Editor/ Takane Katayama, Tadasu Urashima


Human Milk Oligosaccharides and Intestinal Bacteria: Current and Past Perspectives

Motomitsu Kitaoka / Takane Katayama

last updated 2021/12/01 (Glycoforum. 2021 Vol.24 (6), A16)  

In general, a bifidobacteria-predominant microbiota is established in breastfed infant guts, and such microbiota formation is believed to be beneficial to host health. Since the isolation of Bifidobacterium sp. in 1899, research has been conducted to elucidate how bifidobacteria proliferate in the infant gut and which components, if present, in breastmilk promote their growth. In the 1950s, human milk oligosaccharides (HMOs) were reported to act as a growth factor for bifidobacteria. However, until relatively recently, the structural complexity of HMOs has hampered the elucidation of the molecular mechanism underlying HMOs-mediated selective growth of bifidobacteria. In the early 21st century, systematic understanding of the HMO utilization mechanism of bifidobacteria rapidly advanced. In this chapter, we describe the historical aspects and recent progress of the research on HMOs and bifidobacteria. ...and more
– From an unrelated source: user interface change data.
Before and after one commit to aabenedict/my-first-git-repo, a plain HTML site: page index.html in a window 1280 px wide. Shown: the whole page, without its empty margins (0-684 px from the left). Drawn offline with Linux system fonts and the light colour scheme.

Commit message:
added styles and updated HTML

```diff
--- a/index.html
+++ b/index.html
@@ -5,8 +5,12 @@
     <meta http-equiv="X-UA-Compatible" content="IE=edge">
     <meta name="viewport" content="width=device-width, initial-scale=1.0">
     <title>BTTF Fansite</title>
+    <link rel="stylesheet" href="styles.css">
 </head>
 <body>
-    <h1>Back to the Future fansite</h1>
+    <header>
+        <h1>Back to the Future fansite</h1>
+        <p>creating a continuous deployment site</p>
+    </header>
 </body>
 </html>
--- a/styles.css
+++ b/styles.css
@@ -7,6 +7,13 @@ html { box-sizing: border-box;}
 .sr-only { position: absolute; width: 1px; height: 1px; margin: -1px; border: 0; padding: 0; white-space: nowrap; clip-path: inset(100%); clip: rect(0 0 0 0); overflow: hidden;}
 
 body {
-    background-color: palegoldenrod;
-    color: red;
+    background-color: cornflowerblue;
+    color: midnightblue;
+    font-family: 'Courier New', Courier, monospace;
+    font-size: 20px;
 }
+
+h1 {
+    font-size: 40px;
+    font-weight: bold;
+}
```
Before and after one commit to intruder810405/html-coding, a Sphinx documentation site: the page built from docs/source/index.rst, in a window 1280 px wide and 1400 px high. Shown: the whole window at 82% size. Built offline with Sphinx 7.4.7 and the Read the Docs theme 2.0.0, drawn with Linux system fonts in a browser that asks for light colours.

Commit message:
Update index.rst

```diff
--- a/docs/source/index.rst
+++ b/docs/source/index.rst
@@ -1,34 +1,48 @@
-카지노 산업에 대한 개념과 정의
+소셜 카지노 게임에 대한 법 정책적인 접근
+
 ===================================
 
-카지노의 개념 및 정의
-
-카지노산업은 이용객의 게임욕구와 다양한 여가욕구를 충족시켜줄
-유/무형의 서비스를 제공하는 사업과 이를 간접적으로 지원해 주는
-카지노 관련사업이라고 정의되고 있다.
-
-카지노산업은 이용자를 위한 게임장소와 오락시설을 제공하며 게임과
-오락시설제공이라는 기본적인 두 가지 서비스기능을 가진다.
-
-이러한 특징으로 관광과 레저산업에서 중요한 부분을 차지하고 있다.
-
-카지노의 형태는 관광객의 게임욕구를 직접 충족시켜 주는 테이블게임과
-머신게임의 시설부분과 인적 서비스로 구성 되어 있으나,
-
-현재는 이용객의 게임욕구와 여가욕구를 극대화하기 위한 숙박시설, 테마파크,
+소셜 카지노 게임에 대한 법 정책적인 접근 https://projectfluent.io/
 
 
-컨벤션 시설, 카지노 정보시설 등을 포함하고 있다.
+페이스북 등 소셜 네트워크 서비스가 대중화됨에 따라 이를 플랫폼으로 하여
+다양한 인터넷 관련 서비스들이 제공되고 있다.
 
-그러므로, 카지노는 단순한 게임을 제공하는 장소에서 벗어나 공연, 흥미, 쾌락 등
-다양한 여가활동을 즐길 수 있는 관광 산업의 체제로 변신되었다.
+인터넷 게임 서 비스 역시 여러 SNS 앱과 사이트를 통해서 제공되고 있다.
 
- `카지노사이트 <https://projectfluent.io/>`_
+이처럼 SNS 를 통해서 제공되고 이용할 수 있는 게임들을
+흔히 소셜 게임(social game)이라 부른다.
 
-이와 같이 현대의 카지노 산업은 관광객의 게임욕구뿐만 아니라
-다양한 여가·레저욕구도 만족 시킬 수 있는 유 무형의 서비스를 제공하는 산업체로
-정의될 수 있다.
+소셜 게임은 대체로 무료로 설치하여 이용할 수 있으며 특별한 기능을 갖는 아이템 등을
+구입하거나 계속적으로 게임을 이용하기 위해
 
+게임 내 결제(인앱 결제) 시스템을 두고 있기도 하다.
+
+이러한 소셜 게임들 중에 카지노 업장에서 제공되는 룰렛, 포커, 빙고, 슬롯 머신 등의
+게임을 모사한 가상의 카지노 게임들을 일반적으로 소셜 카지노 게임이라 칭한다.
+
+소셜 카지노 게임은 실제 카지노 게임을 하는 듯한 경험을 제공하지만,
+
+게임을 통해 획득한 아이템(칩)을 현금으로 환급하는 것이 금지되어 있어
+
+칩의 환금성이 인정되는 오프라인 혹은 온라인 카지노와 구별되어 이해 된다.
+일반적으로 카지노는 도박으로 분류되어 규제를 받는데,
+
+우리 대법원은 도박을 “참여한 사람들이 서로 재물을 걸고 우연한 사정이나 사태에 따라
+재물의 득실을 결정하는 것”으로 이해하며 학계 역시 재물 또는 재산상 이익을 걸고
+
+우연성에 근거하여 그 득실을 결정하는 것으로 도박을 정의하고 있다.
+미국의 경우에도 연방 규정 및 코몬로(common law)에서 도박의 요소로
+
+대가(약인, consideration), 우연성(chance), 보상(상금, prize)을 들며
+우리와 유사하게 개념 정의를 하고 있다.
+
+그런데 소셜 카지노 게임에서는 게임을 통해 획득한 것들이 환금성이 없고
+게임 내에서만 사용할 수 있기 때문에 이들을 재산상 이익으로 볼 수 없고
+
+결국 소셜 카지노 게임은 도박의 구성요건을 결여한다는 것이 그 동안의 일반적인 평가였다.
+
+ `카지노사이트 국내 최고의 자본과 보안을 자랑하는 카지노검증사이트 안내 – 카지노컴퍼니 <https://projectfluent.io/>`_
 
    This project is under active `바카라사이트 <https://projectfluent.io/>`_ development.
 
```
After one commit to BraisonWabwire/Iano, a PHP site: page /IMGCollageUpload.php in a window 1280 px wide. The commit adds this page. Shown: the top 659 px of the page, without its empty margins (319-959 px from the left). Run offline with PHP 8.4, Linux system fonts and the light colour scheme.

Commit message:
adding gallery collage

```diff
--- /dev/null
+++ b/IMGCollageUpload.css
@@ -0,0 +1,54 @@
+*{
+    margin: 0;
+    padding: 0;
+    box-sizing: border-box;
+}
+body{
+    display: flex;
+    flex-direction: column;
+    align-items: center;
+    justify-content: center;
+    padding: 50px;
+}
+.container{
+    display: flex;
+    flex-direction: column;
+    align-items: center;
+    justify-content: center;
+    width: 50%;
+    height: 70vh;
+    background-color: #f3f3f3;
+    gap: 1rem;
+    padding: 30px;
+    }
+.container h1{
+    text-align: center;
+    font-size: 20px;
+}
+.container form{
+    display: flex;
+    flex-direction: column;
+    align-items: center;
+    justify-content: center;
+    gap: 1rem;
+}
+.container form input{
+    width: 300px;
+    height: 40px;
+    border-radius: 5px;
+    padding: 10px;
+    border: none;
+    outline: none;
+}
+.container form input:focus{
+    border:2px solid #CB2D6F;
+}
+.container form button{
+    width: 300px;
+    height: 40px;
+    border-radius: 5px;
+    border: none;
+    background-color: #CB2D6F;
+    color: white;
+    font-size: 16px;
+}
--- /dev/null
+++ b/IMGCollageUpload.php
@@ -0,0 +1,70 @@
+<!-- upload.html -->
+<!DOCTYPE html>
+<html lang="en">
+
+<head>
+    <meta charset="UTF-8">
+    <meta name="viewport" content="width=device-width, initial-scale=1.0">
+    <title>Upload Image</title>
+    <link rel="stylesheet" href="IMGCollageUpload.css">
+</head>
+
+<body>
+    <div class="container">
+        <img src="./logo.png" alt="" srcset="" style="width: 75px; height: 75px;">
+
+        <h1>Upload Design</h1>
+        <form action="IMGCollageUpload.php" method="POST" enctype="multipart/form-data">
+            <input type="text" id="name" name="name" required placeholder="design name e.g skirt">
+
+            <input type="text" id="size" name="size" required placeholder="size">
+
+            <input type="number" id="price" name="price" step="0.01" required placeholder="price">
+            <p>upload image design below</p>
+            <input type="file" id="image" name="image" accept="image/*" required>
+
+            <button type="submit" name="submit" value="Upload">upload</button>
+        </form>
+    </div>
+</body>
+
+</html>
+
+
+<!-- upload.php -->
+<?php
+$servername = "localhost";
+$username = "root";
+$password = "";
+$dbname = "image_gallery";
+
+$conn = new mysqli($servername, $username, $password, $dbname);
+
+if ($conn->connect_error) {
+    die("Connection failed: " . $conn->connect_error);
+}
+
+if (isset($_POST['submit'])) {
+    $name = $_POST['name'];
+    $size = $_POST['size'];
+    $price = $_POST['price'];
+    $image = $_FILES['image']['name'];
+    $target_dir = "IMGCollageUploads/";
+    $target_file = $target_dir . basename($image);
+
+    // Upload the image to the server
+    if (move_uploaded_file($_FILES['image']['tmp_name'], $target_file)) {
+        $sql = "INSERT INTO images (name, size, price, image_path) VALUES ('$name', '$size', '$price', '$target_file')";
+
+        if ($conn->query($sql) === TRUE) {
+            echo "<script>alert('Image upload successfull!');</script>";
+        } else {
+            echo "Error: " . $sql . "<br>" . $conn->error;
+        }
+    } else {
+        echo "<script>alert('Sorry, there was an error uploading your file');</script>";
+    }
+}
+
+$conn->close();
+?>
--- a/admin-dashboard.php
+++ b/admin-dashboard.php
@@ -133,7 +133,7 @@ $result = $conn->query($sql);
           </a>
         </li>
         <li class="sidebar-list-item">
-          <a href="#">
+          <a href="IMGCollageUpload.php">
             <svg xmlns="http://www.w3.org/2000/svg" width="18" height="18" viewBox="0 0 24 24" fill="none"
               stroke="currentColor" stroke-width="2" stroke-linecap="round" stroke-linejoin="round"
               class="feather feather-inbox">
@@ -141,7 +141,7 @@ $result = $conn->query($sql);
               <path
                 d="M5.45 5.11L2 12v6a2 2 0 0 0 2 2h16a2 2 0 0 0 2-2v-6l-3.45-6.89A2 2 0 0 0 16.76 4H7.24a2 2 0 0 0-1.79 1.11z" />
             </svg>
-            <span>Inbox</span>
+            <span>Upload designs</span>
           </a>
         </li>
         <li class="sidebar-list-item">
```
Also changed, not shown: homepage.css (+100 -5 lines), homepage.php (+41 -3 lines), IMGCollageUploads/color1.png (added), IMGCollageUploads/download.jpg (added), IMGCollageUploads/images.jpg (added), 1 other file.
The galectin-lattice: a decoder of bio-equivalent glycans

Tadasu Urashima

last updated 2021/10/01 (Glycoforum. 2021 Vol.24 (5), A14)  

Human milk contains 7% of carbohydrate, 80% of which consists of lactose (Galβ1-4Glc), while 20% consists of oligosaccharides. The concentrations of milk oligosaccharides are 12 ~ 13 g/L in mature milk and 22 ~ 24 g/L in colostrum; these are the third largest solid component after lactose and lipid. Their concentrations are surprisingly high. Most of the human milk oligosaccharides (HMOs), with few exceptions, contain a lactose unit at their reducing ends, to which monosaccharides residues including N-acetylglucosamine (GlcNAc), galactose (Gal), fucose (Fuc), and N-acetylneuraminic acid (Neu5Ac) are attached. To date about 250 HMOs have been separated, of which about 170 structures have been characterized. When breast-fed infants consume their mothers’ milk, the lactose is hydrolyzed to Glc and Gal by small intestinal lactase, to be absorbed, whereas most HMOs remain intact within the small intestine and thus reach the colon, where they have significant physiological functions other than nutritional effects. Based on the experimental evidence, the following functions have been proposed: stimulation of the growth of beneficial colonic bacteria such as bifidobacterium, anti-infection against pathogenic bacteria and viruses, immune modulation including anti-inflammation, prevention of necrotizing enterocolitis and reinforcement of the colonic barrier function, and activation of brain-nerve functions. In this series of Glycoforum, some of the exciting discoveries will be described, focusing on the metabolic pathways of HMOs by bifidobacteria, the functions of HMOs relating to the cross talk between colonic bacteria and host epithelial cells, and the industrial production of HMOs. In this series the history of studies in this field, with future aspects, will be dynamically expanded by first-class researchers. In the beginning of this series, international studies clarifying the biological functions of HMOs will be introduced. ...and more